It’s common practice in comic book mythology to plan out a big story arc around the passing of a beloved character, whether it’s an actual death or the handing off of a metaphorical torch. For a handful of years in the late 80’s and early 90’s, Cubs fans marveled at the exploits of The Hawk, a 8-time All-Star and Gold Glover who won MVP despite playing for a last-place team.
Equipped with a rocket-powered right arm that fired baseballs faster than speeding bullets and a powerful club that caused countless more to leap chain link fences in a single bound, it’s no wonder so many tuned in to all summer long just to watch Andre Dawson.
One can only imagine what more he could have done had the poisonous kryptonite in Olympic Stadium’s artificial turf not leached into his knees and robbed him of his health. The man’s pre-game wrapping and warm-up regimen was nearly as legendary as his play on the field, like Willis Reed game played in perpetuity.
Dawson would go on to play four more seasons after leaving Chicago, but his mantle and cowl remained behind unused. That’s not to say there was no one there to fill the void; the cartoonish exploits of Slammin’ Sammy were all the rage for a dozen years after Hawk flew the coop.

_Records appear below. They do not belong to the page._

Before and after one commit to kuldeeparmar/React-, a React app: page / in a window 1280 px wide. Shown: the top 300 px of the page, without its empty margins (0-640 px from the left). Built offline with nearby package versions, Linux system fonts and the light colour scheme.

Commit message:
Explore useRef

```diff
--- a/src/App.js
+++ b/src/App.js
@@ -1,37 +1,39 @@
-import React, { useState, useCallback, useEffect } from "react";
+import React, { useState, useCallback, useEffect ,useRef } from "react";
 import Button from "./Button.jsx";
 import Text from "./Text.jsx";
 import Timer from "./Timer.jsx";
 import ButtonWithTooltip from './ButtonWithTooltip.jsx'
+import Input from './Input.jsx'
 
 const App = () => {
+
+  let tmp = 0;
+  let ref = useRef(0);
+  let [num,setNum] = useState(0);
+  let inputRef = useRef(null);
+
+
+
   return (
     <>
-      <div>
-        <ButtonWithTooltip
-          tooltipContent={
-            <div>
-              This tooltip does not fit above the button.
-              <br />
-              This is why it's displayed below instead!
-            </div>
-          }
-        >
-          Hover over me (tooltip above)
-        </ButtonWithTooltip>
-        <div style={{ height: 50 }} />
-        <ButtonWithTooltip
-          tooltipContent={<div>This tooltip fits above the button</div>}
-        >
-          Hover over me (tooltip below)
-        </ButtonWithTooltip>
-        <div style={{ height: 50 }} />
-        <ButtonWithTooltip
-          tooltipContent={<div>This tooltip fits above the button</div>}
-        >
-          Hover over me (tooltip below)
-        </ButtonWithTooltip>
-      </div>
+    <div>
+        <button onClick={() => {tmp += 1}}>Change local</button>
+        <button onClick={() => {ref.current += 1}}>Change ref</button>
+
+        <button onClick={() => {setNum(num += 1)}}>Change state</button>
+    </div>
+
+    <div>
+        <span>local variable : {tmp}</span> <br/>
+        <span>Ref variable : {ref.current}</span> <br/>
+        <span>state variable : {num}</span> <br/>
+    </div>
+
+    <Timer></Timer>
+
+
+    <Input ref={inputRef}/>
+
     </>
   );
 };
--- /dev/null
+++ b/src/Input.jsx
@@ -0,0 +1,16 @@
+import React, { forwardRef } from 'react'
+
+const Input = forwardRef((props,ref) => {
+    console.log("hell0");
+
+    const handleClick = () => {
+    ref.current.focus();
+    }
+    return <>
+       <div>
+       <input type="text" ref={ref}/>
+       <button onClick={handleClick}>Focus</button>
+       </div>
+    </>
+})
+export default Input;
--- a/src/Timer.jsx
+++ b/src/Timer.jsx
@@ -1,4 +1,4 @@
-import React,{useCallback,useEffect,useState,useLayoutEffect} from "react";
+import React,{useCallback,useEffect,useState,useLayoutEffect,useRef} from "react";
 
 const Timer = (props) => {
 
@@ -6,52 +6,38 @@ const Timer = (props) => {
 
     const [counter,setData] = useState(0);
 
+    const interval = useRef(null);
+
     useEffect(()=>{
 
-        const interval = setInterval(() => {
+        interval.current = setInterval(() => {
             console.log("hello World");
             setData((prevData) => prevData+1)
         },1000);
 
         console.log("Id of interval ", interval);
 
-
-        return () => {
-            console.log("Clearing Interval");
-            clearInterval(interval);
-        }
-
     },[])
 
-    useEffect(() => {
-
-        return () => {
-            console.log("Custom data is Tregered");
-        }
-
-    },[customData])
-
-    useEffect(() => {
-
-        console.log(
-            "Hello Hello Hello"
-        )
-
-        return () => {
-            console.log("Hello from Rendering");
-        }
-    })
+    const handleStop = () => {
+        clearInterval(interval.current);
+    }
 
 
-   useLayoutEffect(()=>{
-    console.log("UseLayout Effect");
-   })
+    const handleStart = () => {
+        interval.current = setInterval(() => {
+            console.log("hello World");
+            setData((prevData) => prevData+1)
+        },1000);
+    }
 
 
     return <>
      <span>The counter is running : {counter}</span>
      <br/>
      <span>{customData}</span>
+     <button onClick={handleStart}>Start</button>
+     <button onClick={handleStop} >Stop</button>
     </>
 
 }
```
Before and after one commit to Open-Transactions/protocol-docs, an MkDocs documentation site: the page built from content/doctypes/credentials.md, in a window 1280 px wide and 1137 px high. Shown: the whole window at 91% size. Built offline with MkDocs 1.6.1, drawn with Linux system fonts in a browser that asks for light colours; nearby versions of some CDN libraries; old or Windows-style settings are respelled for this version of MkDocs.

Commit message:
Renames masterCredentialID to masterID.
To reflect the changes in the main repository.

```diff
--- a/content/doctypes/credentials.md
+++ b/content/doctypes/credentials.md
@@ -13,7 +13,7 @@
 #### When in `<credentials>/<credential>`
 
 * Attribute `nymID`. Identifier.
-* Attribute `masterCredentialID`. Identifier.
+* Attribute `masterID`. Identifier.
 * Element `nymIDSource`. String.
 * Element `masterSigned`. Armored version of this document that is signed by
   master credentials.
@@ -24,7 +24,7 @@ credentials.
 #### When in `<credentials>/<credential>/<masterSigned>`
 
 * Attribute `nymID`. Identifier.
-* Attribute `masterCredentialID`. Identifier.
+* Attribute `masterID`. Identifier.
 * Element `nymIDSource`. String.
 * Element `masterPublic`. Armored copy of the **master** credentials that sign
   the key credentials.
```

The authors of the Cubs comic have tried everything since then to regain the rapid popularity of those bygone days. But whether they dabbled in Manga (Kosuke Fukudome), horror (Nate Schierholtz), or flat-out anti-hero villians (Milton Bradley), they just couldn’t strike the right formula for success. Until now.
Possessed of the enormous stature of a comic book character and wearing a mask to conceal his features, Jorge Soler certainly looks the part. And with the way he cuts down runners and launches home runs into the stratosphere, he’s got the skill set to live up to the title of El Hacón (that’s The Hawk or The Falcon for all you gringos).
To be sure, Soler is part of the new breed of larger than life Cubs. Whether it’s his frame (6’4″/240), his home runs (406-foot average), or his strikeout rate (25.2%), this Cuban bird of prey doesn’t do small. He’s got a long way to go to rack up another 431 homers and 153 assists, but the pedigree appears to be there.
And that’s not just speaking from an awed blogger’s perspective; even those who played alongside Dawson see Soler’s potential to duplicate some of The Hawk’s feats. One such person is Cubs bench coach Dave Martinez, a man who’s seen both players up close.
“I saw ‘Hawk,’” Martinez gushed. “I saw ‘Baby Hawk’ out there. I played next to ‘Hawk’ and (saw) some of the throws he made from out there. And as soon as (Soler) threw the ball, that’s the first thing I thought about.”
“He’s a beast, but he does a lot more than just hit the ball hard,” Maddon’s chief lieutenant continued. “He’s a young baseball player that’s learning how to play the game the right way.”
Soler may have come to Chicago on a 9-year, $30 million deal instead of a blank check, but if he can indeed follow in the hobbled footsteps of the all-time to whom he’s being compared, his signing could end up being just as important for the Cubs.